No more buying expensive yogurt at the grocery store! For the cost of a half-gallon (or less!) of milk, you can make yogurt at home that is healthier and tastier. It does take some time, but your patience will be rewarded.
Note: It takes 13.5 hours for the entire process so depending on what works best for you, you can start it in the morning or evening.
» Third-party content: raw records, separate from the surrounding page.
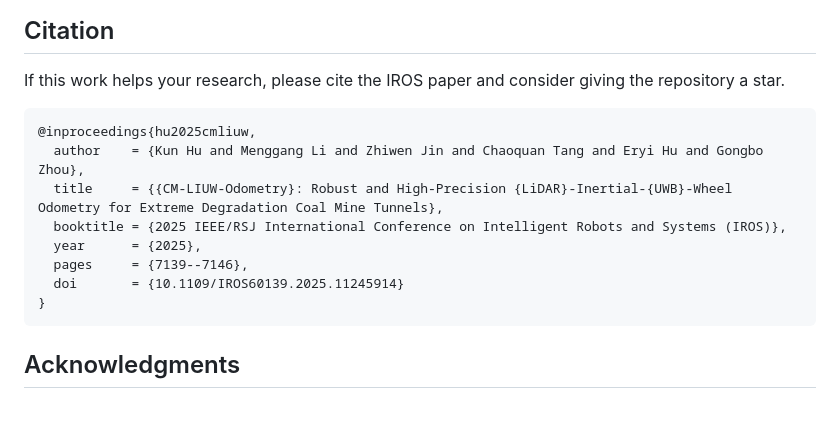
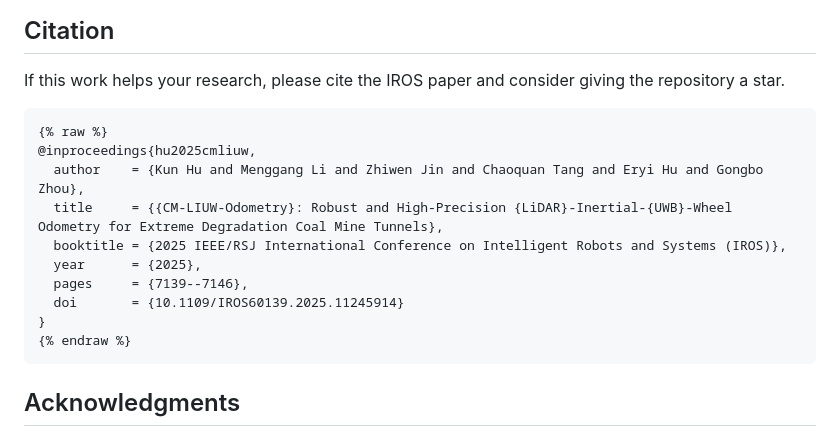
Before and after one commit to KJ-Falloutlast/CM-LIUW-Odometry, a Markdown page: README.md, the part around the change. GitHub-like rendering; blank space fills up the shorter version.

````diff
--- a/README.md
+++ b/README.md
@@ -218,6 +218,7 @@ CM-LIUW-Odometry/
 If this work helps your research, please cite the IROS paper and consider giving the repository a star.
 
 ```bibtex
+{% raw %}
 @inproceedings{hu2025cmliuw,
   author    = {Kun Hu and Menggang Li and Zhiwen Jin and Chaoquan Tang and Eryi Hu and Gongbo Zhou},
   title     = {{CM-LIUW-Odometry}: Robust and High-Precision {LiDAR}-Inertial-{UWB}-Wheel Odometry for Extreme Degradation Coal Mine Tunnels},
@@ -226,6 +227,7 @@ If this work helps your research, please cite the IROS paper and consider giving
   pages     = {7139--7146},
   doi       = {10.1109/IROS60139.2025.11245914}
 }
+{% endraw %}
 ```
 
 ## Acknowledgments
````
Here are a couple of examples of start and finish times you could use:
Start: 7:30 AM Finish: 9:00 PM
Start: 5:30 PM Finish: 7:00 AM
Just remember, you need to be present at 2 1/2 hours into the process and again at 5 1/2 hours in. (unless you have a plug-in timer, more on that later.)
You will need:
- a slow cooker
- a 4 cup capacity measuring cup
- 1/2 cup of plain yogurt (for starter)
- 1 quart milk (not ultra-pasteurized)
- powdered milk
- a thick bath towel
- kitchen scale (optional)
- plug-in lamp/appliance timer (optional)
1) Mix up a quart (4 cups) of the powdered milk according to package directions and add it to the slow cooker.
My particular brand measured the powder by weight, hence the scale. I like to add a little water to the measuring cup, then the powder, then finish filling with water to the 4 cup mark. It’s easier to mix and I can make sure it comes to exactly 4 cups. You can also add extra milk powder if you’d like your yogurt to have more protein. I’ve heard it will make your yogurt thicker, but that hasn’t been my experience.
2) Next, measure out 4 cups of milk and add it to the slow cooker. Stir gently.
You can use any type of milk except ultra-pasteurized. I find the 2% gives the texture I like, but you could use skim, 1%, or whole. The more milk fat in your milk, the creamier your yogurt will be. I’ve even used half and half. Now that was some rrreeaallllyyy good yogurt.
3) Cover and turn the slow cooker on low for 2 1/2 hours.
4) Next, unplug the slow cooker. Leave the lid on and let sit for 3 more hours.
But what if you have to leave the house and can’t be back to turn it off after the alloted time? If you have a fancy schmancy slow cooker that you can program to turn off after 2 1/2 hours, you’re set. But if you have one like mine that can’t be set for 2 1/2 hours or that automatically goes to warm when time’s up, do not despair!
Optional steps 3) & 4) Plug your slow cooker into a plug-in lamp/appliance timer. Following the directions for your particular model, set it to turn off after 2 1/2 hours. Set your kitchen timer for 5 1/2 hours. Easy!
Now it’s time to add the yogurt culture. Before you do I would suggest you check the temperature of the milk. If it is above 120 degrees, it will kill your starter and you’ll just get sour milk for your trouble. I’ve never had it be over 120 degrees, but better safe than sorry!
5) Whisk a couple ladles full of milk with 1/2 cup live/active culture yogurt, either store-bought or homemade.
Don’t skimp here. The better the original culture, the better your yogurt will be.
6) Pour the milk/yogurt mixture into the slow-cooker. Stir to combine.
7) Put the lid back on the slow cooker and wrap a heavy bath towel all around it for insulation.
8) Let it sit for 8 hours.
Here’s what you should find at the end of 8 hours. Seriously, it’s like magic! The yogurt will be a bit thinner in texture than the stuff you buy at the store.
You can eat the yogurt as it is, or if you prefer your yogurt thicker or greek style you can put the yogurt in a coffee filter lined strainer over a bowl, cover, and put it in the fridge for a few hours.
Update: Be sure to save the liquid strained from the yogurt, you can use it in place of milk or buttermilk in baking. I used it to make pancakes the other day and my boys declared them the best pancakes ever.
Viola! Thick, creamy homemade yogurt!
I like to sweeten my yogurt with homemade jam, honey, or maple syrup. I used some blueberry nectarine freezer jam here. MMmmmm. You could also add whole fruit or fruit puree as well. One caveat, this yogurt will re-liquify if you blend it in a blender so I would recommend pureeing the fruit separately then stirring it into the yogurt.